The American Council for Judaism, an anti-Zionist organization founded in 1942 by a group of Reform rabbis determined to resist the establishment of a Jewish state, appeared just as European Jews were being herded by the tens of thousands into Auschwitz and Buchenwald. Terrified by any accusation of dual loyalty, Council members resolutely asserted the undivided loyalty of American Jews to the United States.

That bygone sorry chapter of modern Jewish history seems to be experiencing a revival. Last month The New York Times, for decades before 1948 apprehensive over the prospect of Jewish statehood and a hectoring critic of Israel ever since, published an op-ed column by World Jewish Congress president Ronald Lauder (March 18). Echoing other prophets of demographic doom, he anticipated that unless current trends are reversed, “Israel will face a stark choice: Grant Palestinians full rights and cease being a Jewish state or rescind their rights and cease being a democracy.” Lauder neglected to reveal how his proposed ethnic cleansing of 400,000 Jews from their homes in Judea and Samaria would preserve Israel as a democratic Jewish state.

Across the pond British business executive Mick Davis chimed in with his endorsement of Lauder’s (final?) solution to the Israel problem (Times of Israel, April 2). Articulating what he claimed to be “a statement of the obvious,” shared by “large swathes of Diaspora Jewry,” he enunciated his fundamental principles. If Israel chooses the one-state solution that settlements seem to portend, “It could either be Jewish or democratic but it couldn’t be both.” Fearing that “the occupation” was “harming Jewish and Zionist identity,” he warned of its “impact on the Jewish identity and connection to Israel of young Diaspora Jews” – to say nothing of Diaspora adults such as Lauder and Davis.

Then Davis exposed his deepest concern. He took Lauder’s article as a sign of Diaspora despair, which he clearly shares, over “how strained the Israel-Diaspora relationship has become during the last nine years of Netanyahu’s leadership.” Claiming to speak for the “younger generation” of Diaspora Jews, 60-year-old Davis sees “their pride in Israel dented by actions taken by the Israeli authorities that undermine their Jewish values.” Among these “actions,” he cited “discrimination against progressive Judaism” and “ongoing settlement expansion.” Consequently, “young Diaspora Jews” (and, evidently, one 60-year-old Diaspora Jew) “are too often being asked to make their attachment to Israel the exception to their values rather than the embodiment of them.”

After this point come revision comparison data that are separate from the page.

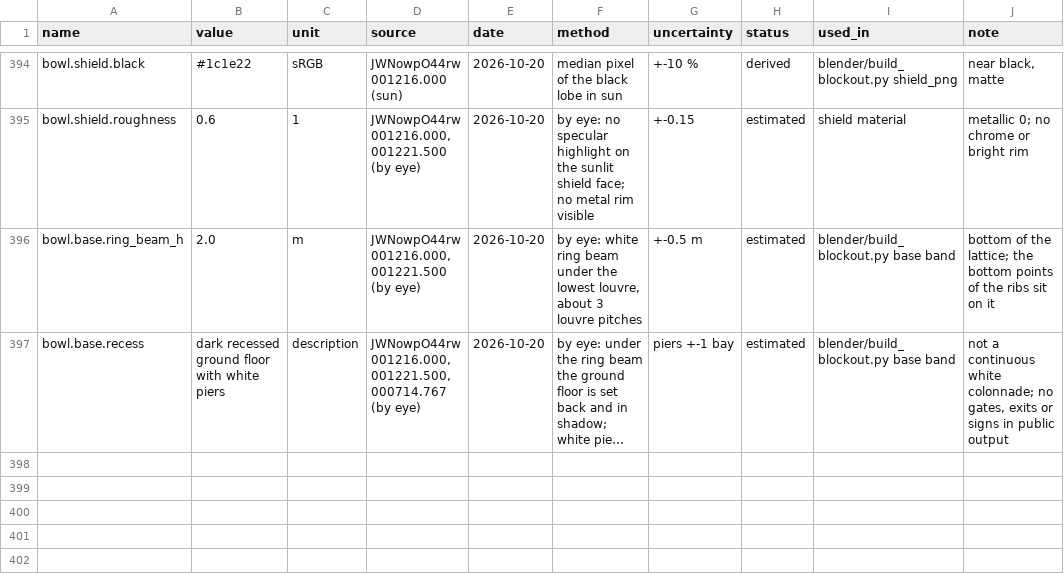
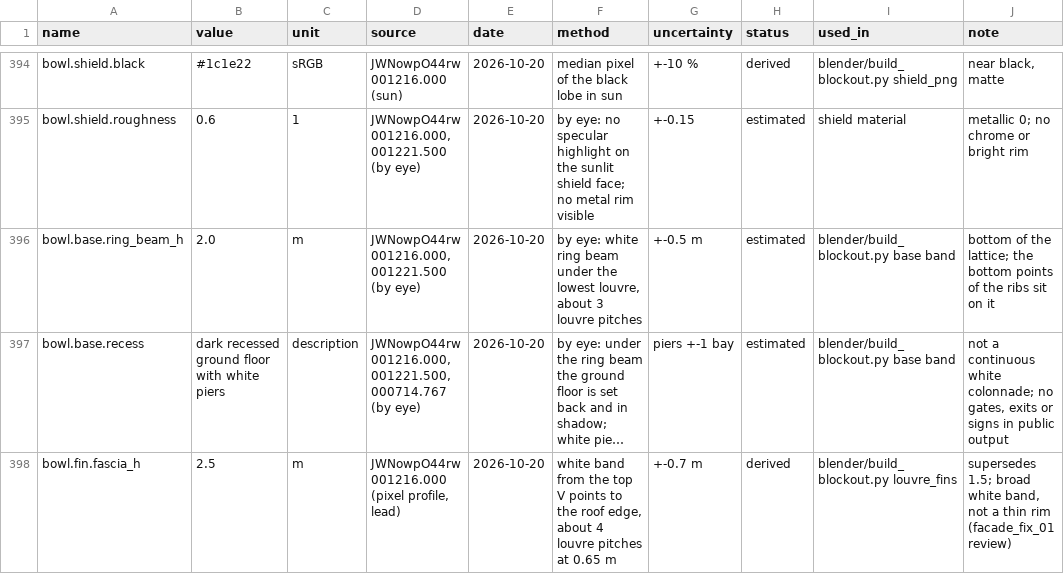
Before and after one commit to M5-Engineering-PLC/talanta-twin, a CSV file: gis/parameter_ledger.csv, drawn as a sheet; only a part is shown, gaps mark what is left out; long unchanged cells end in …; the diff names each change by its address in the sheet, - before the commit and + after, or states it on an @@ line.

Commit message:
Lead review of facade_fix_01: decisions, fascia height 2.5 m (new ledger row)

```diff
--- a/gis/parameter_ledger.csv
+++ b/gis/parameter_ledger.csv
+row 398: bowl.fin.fascia_h | 2.5 | m | JWNowpO44rw 001216.000 (pixel profile, lead) | 2026-10-20 | white band from the top V points to the roof edge, about 4 louvre pitches at 0.65 m | +-0.7 m | derived | blender/build_blockout.py louvre_fins | supersedes 1.5; broad white band, not a thin rim (facade_fix_01 review)
```
Also changed, not shown: 1 other file.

Davis yearns for “a sincere [Israeli] commitment to a two-state solution.” This may be “the most persuasive tool in our advocacy tool kit.” But Davis does not waste a word on 70 years of Palestinian resistance to precisely the solution he embraces, endorsed by Israel ever since 1948. As for his critique of Prime Minister Netanyahu, he fails to note that the Israeli leader is on the verge of becoming its longest-serving Prime Minister, soon to pass David Ben-Gurion. To Israeli voters, if not to Diaspora critics, he must doing something right.

Professing concern lest young Diaspora Jews “become detached from Zionism putting at long-term risk the Jewish people’s greatest project since biblical times,” Davis seems oblivious to the possibility that the hectoring of Israel by diaspora leaders (such as Lauder and himself) may contribute to the result he claims to abhor. It may only be coincidental that wealthy diaspora Jewish leaders in the United States and Great Britain gain publicity by criticizing Israel, the world’s only Jewish and democratic state. Then again, maybe not. Perhaps they are the ones who are most frightened by the dreaded demon of divided loyalty.

Encountering Davis’s article, so soon after reading Lauder’s (if not in the same Times), I was reminded of Howard Jacobson’s The Finkler Question (2010), the classic literary mockery of “ashamed” Jews. As literary scholar Edward Alexander perceptively observed in his incisive review of Jacobson’s book, “These ashamed Jews are in many respects like the assimilated Jews of old, insisting that Jewish particularism, Jewish peoplehood, a Jewish state constitute the sole obstacles to universal brotherhood and peace.”

It is sad to encounter successful and wealthy Diaspora Jews who claim to embrace Israel by relentlessly criticizing it for permitting its citizens to reside in the biblical homeland of the Jewish people. By now, however, it is altogether predictable.